**Problem to work on:** Where an entry holds an image, leave the image out; otherwise reproduce the entry exactly.

[Data provided]

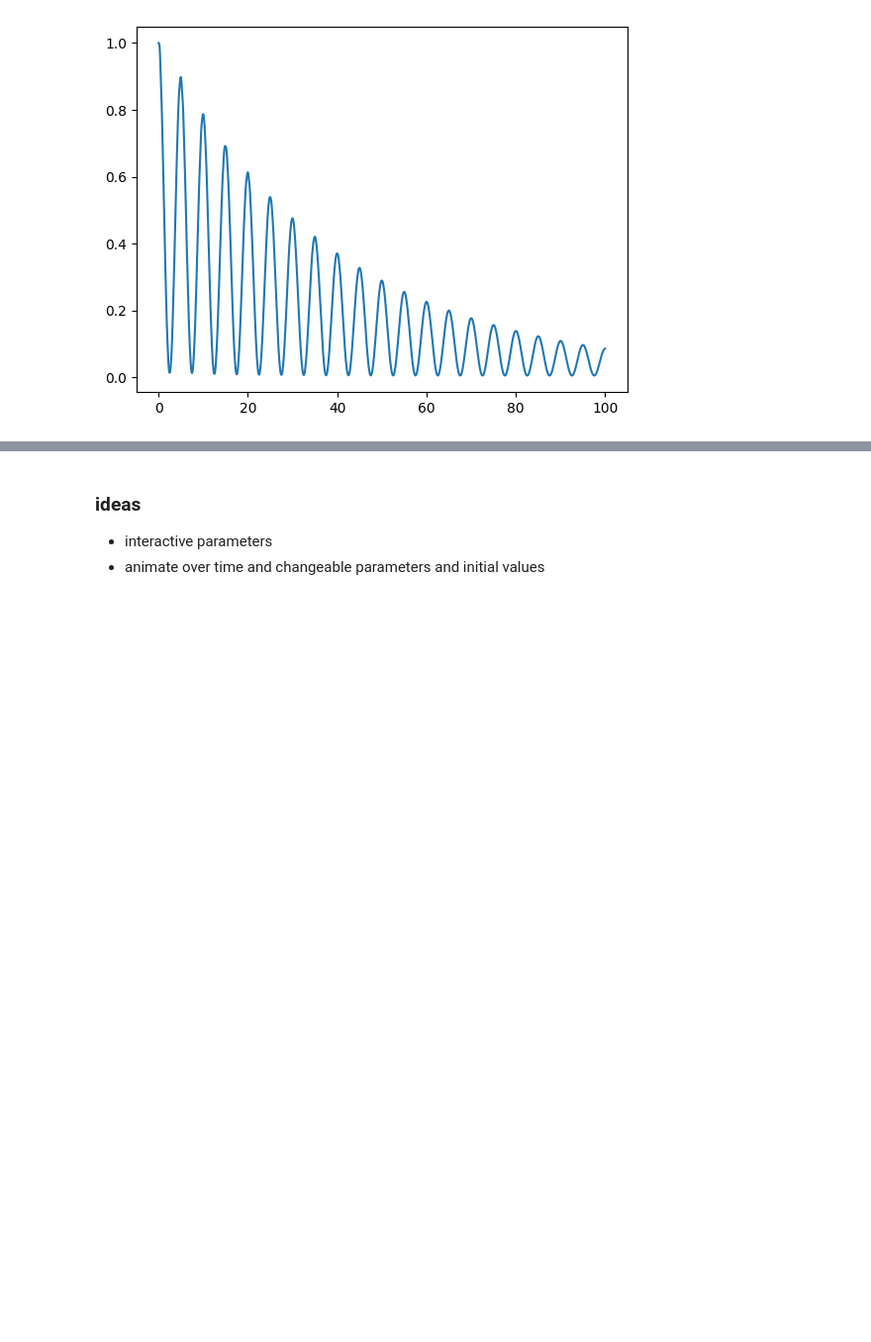
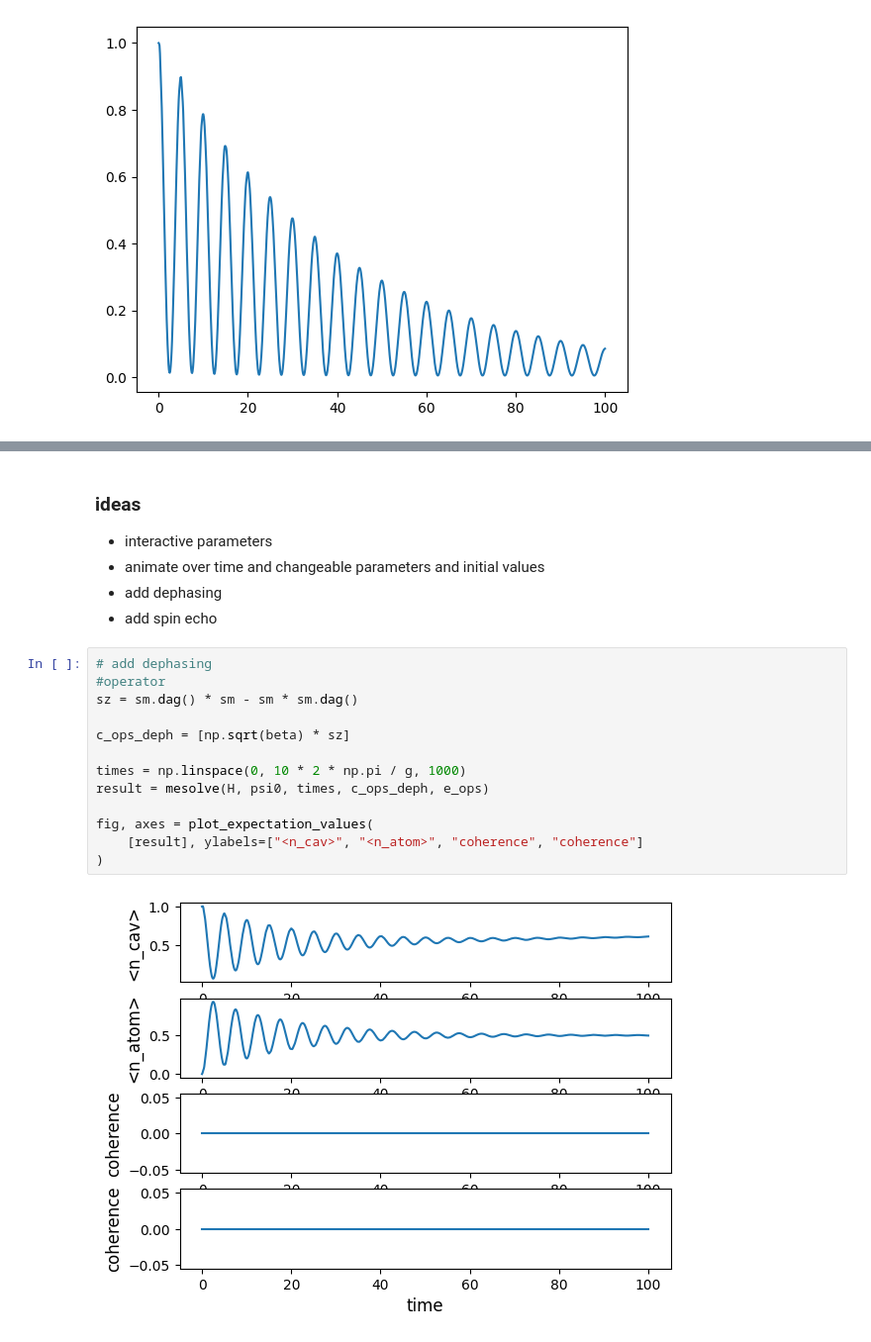
Before and after one commit to sophia13242/Dissipative-Atom-Cavity, a Jupyter notebook: firstIdeas.ipynb, the cells around one changed output, grey strips where cells are left out. Shown at 99% size. Drawn from its saved outputs; the diff is of its cells as text; blank space fills up the shorter version.

```diff
--- a/firstIdeas.ipynb
+++ b/firstIdeas.ipynb
@@ -102,3 +103,20 @@ fig, axes = plot_expectation_values(
 ### ideas
 - interactive parameters
 - animate over time and changeable parameters and initial values
+- add dephasing
+- add spin echo
+# %%
+# add dephasing
+#operator
+sz = sm.dag() * sm - sm * sm.dag()
+
+c_ops_deph = [np.sqrt(beta) * sz]
+
+times = np.linspace(0, 10 * 2 * np.pi / g, 1000)
+result = mesolve(H, psi0, times, c_ops_deph, e_ops)
+
+fig, axes = plot_expectation_values(
+    [result], ylabels=["<n_cav>", "<n_atom>", "coherence", "coherence"]
+)
+# %% [output]
+[figure, added]
```
Also changed, not shown: parts of 9 cells of this notebook.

[/Data provided]

**Response area:**
Before and after one commit to sophia13242/Dissipative-Atom-Cavity, a Jupyter notebook: firstIdeas.ipynb, the cells around one changed output, grey strips where cells are left out. Shown at 99% size. Drawn from its saved outputs; the diff is of its cells as text; blank space fills up the shorter version.

```diff
--- a/firstIdeas.ipynb
+++ b/firstIdeas.ipynb
@@ -102,3 +103,20 @@ fig, axes = plot_expectation_values(
 ### ideas
 - interactive parameters
 - animate over time and changeable parameters and initial values
+- add dephasing
+- add spin echo
+# %%
+# add dephasing
+#operator
+sz = sm.dag() * sm - sm * sm.dag()
+
+c_ops_deph = [np.sqrt(beta) * sz]
+
+times = np.linspace(0, 10 * 2 * np.pi / g, 1000)
+result = mesolve(H, psi0, times, c_ops_deph, e_ops)
+
+fig, axes = plot_expectation_values(
+    [result], ylabels=["<n_cav>", "<n_atom>", "coherence", "coherence"]
+)
+# %% [output]
+[figure, added]
```
Also changed, not shown: parts of 9 cells of this notebook.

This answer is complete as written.